The guidelines developed by Indigenous Livelihood Enhancement Partners include consultative meetings where people express their needs and the community is informed of the details of the project, including costs. Then the community decides if they give their consent or not, and if they do, community leaders have the option of giving consent verbally or signing the agreement. This consent articulates what exactly will happen, the timeline and the outcome. And lastly, the community and the implementing entity is responsible for monitoring the implementation of the project.
The UN-REDD Programme has been a pioneer of innovative policies that value and protect forests and their social and ecosystem services. Commitments to human rights-based approaches, social inclusion and stakeholder engagement are vital to its mandate and work.
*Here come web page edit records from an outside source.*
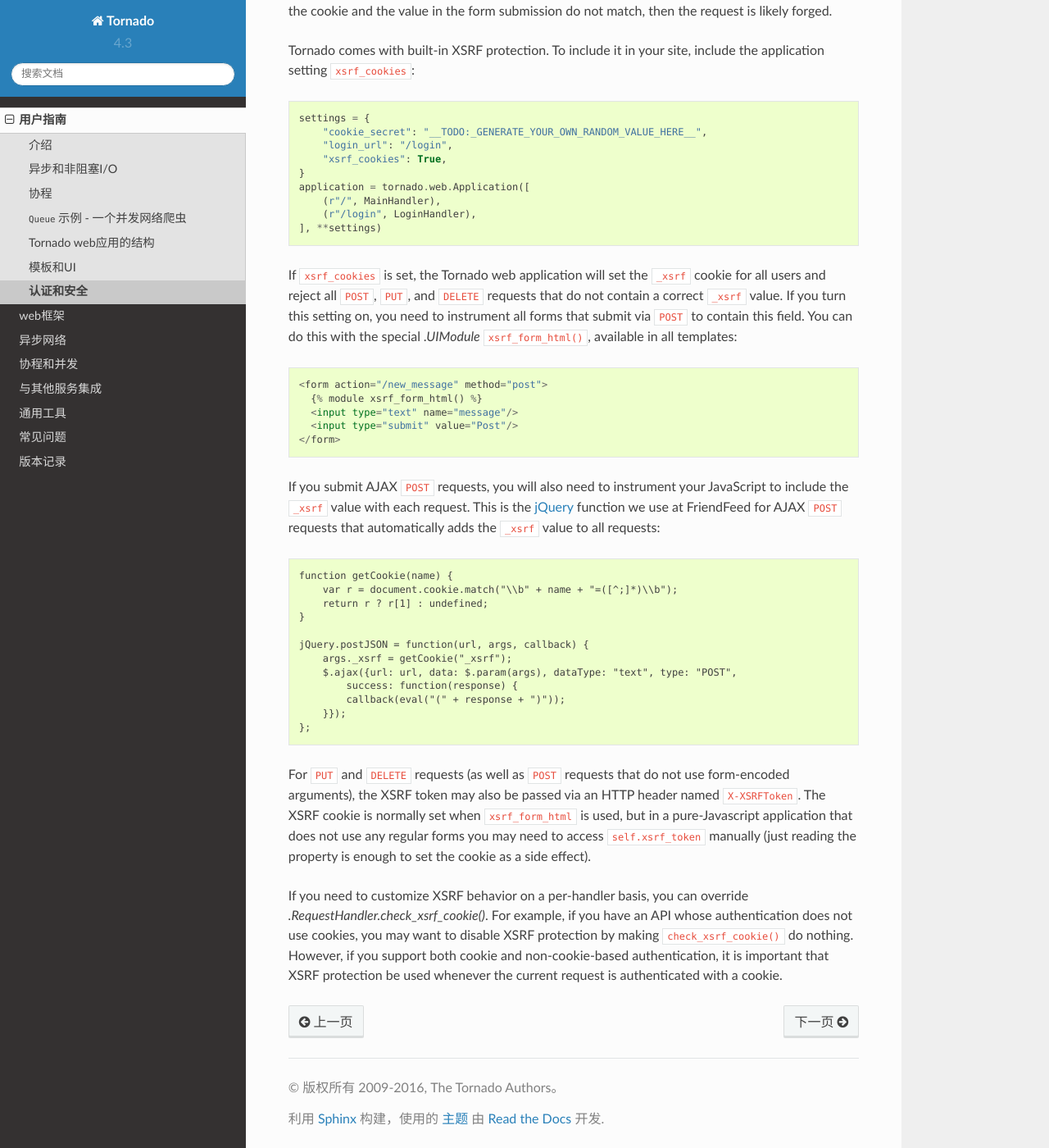
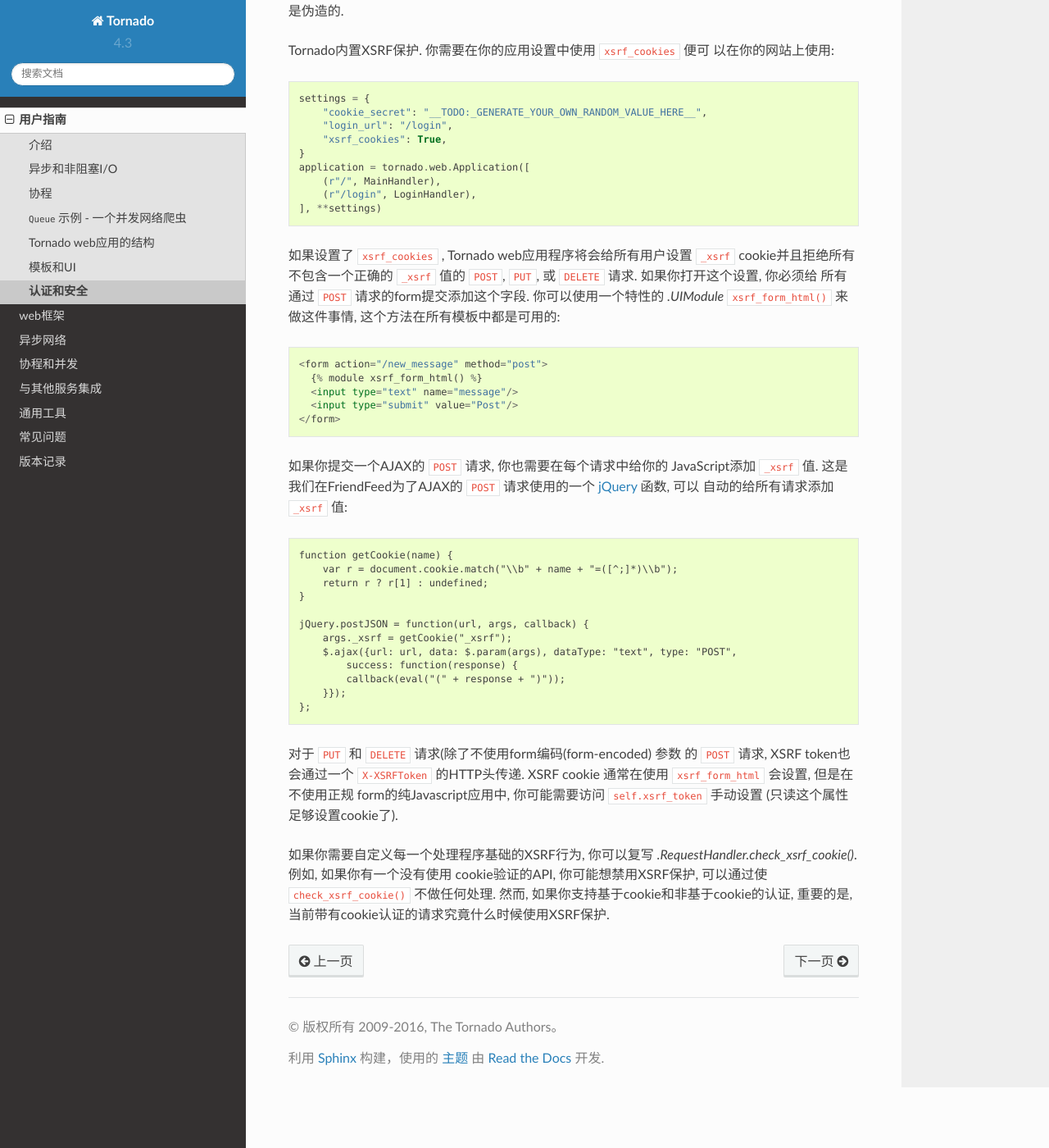
Before and after one commit to tao12345666333/tornado-zh, a Sphinx documentation site: the page built from docs/guide/security.rst, in a window 1280 px wide and 1400 px high, scrolled down 3328 px. Shown: the whole window at 82% size. Built offline with Sphinx 7.4.7 and the Read the Docs theme 2.0.0, drawn with Linux system fonts in a browser that asks for light colours; pages that are not in the unit, such as notebooks, are missing from menus; some of the changed text lies outside the part shown.

Commit message:
finish guide security

```diff
--- a/docs/guide/security.rst
+++ b/docs/guide/security.rst
@@ -196,21 +196,19 @@
 跨站请求伪造(防护)
 ~~~~~~~~~~~~~~~~~~~~~~~~~~~~~~~~~~~~~
 
-`Cross-site request
-forgery <http://en.wikipedia.org/wiki/Cross-site_request_forgery>`_, or
-XSRF, is a common problem for personalized web applications. See the
+`跨站请求伪造(Cross-site request
+forgery) <http://en.wikipedia.org/wiki/Cross-site_request_forgery>`_, 或
+XSRF, 是所有web应用程序面临的一个主要问题. 可以通过
 `Wikipedia
-article <http://en.wikipedia.org/wiki/Cross-site_request_forgery>`_ for
-more information on how XSRF works.
+文章 <http://en.wikipedia.org/wiki/Cross-site_request_forgery>`_ 来了解
+更多关于XSRF的细节.
 
-The generally accepted solution to prevent XSRF is to cookie every user
-with an unpredictable value and include that value as an additional
-argument with every form submission on your site. If the cookie and the
-value in the form submission do not match, then the request is likely
-forged.
+普遍接受的预防XSRF攻击的方案是让每个用户的cookie都是不确定的值, 并且
+把那个cookie值在你站点的每个form提交中作为额外的参数包含进来. 如果cookie
+和form提交中的值不匹配, 则请求可能是伪造的.
 
-Tornado comes with built-in XSRF protection. To include it in your site,
-include the application setting ``xsrf_cookies``:
+Tornado内置XSRF保护. 你需要在你的应用设置中使用 ``xsrf_cookies`` 便可
+以在你的网站上使用:
 
 .. testcode::
 
@@ -227,12 +225,12 @@
 .. testoutput::
    :hide:
 
-If ``xsrf_cookies`` is set, the Tornado web application will set the
-``_xsrf`` cookie for all users and reject all ``POST``, ``PUT``, and
-``DELETE`` requests that do not contain a correct ``_xsrf`` value. If
-you turn this setting on, you need to instrument all forms that submit
-via ``POST`` to contain this field. You can do this with the special
-`.UIModule` ``xsrf_form_html()``, available in all templates::
+如果设置了 ``xsrf_cookies`` , Tornado web应用程序将会给所有用户设置
+``_xsrf`` cookie并且拒绝所有不包含一个正确的 ``_xsrf`` 值的
+``POST``, ``PUT``, 或 ``DELETE`` 请求. 如果你打开这个设置, 你必须给
+所有通过 ``POST`` 请求的form提交添加这个字段. 你可以使用一个特性的
+`.UIModule` ``xsrf_form_html()`` 来做这件事情,
+这个方法在所有模板中都是可用的::
 
     <form action="/new_message" method="post">
       {% module xsrf_form_html() %}
@@ -240,11 +238,10 @@
       <input type="submit" value="Post"/>
     </form>
 
-If you submit AJAX ``POST`` requests, you will also need to instrument
-your JavaScript to include the ``_xsrf`` value with each request. This
-is the `jQuery <http://jquery.com/>`_ function we use at FriendFeed for
-AJAX ``POST`` requests that automatically adds the ``_xsrf`` value to
-all requests::
+如果你提交一个AJAX的 ``POST`` 请求, 你也需要在每个请求中给你的
+JavaScript添加 ``_xsrf`` 值. 这是我们在FriendFeed为了AJAX的
+``POST`` 请求使用的一个 `jQuery <http://jquery.com/>`_ 函数, 可以
+自动的给所有请求添加 ``_xsrf`` 值::
 
     function getCookie(name) {
         var r = document.cookie.match("\\b" + name + "=([^;]*)\\b");
@@ -259,18 +256,14 @@
         }});
     };
 
-For ``PUT`` and ``DELETE`` requests (as well as ``POST`` requests that
-do not use form-encoded arguments), the XSRF token may also be passed
-via an HTTP header named ``X-XSRFToken``.  The XSRF cookie is normally
-set when ``xsrf_form_html`` is used, but in a pure-Javascript application
-that does not use any regular forms you may need to access
-``self.xsrf_token`` manually (just reading the property is enough to
-set the cookie as a side effect).
+对于 ``PUT`` 和 ``DELETE`` 请求(除了不使用form编码(form-encoded) 参数
+的 ``POST`` 请求, XSRF token也会通过一个 ``X-XSRFToken`` 的HTTP头传递.
+XSRF cookie 通常在使用 ``xsrf_form_html`` 会设置, 但是在不使用正规
+form的纯Javascript应用中, 你可能需要访问 ``self.xsrf_token`` 手动设置
+(只读这个属性足够设置cookie了).
 
-If you need to customize XSRF behavior on a per-handler basis, you can
-override `.RequestHandler.check_xsrf_cookie()`. For example, if you
-have an API whose authentication does not use cookies, you may want to
-disable XSRF protection by making ``check_xsrf_cookie()`` do nothing.
-However, if you support both cookie and non-cookie-based authentication,
-it is important that XSRF protection be used whenever the current
-request is authenticated with a cookie.
+如果你需要自定义每一个处理程序基础的XSRF行为, 你可以复写
+`.RequestHandler.check_xsrf_cookie()`. 例如, 如果你有一个没有使用
+cookie验证的API, 你可能想禁用XSRF保护, 可以通过使 ``check_xsrf_cookie()``
+不做任何处理. 然而, 如果你支持基于cookie和非基于cookie的认证, 重要的是,
+当前带有cookie认证的请求究竟什么时候使用XSRF保护.
```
Since 2017, the United Nations Development Programme is the delivery partner for the Forest Carbon Partnership Facility, and together with the Ministry of Environment and Forestry applied these guidelines in the development of the project document. During this process, stakeholders recommended a review of forest policy and legislation in Kenya to include the application of these guidelines as part of the REDD+ readiness process. This forest policy review has been initiated and is still ongoing to ensure that free prior informed consent is part of Kenya’s forest policies. “It gives the opportunity for communities to participate in the decision-making process on projects regarding the forests their livelihoods depend on,” says Judy Ndichu, Technical Coordinator for the Forest Carbon Partnership Facility in Kenya.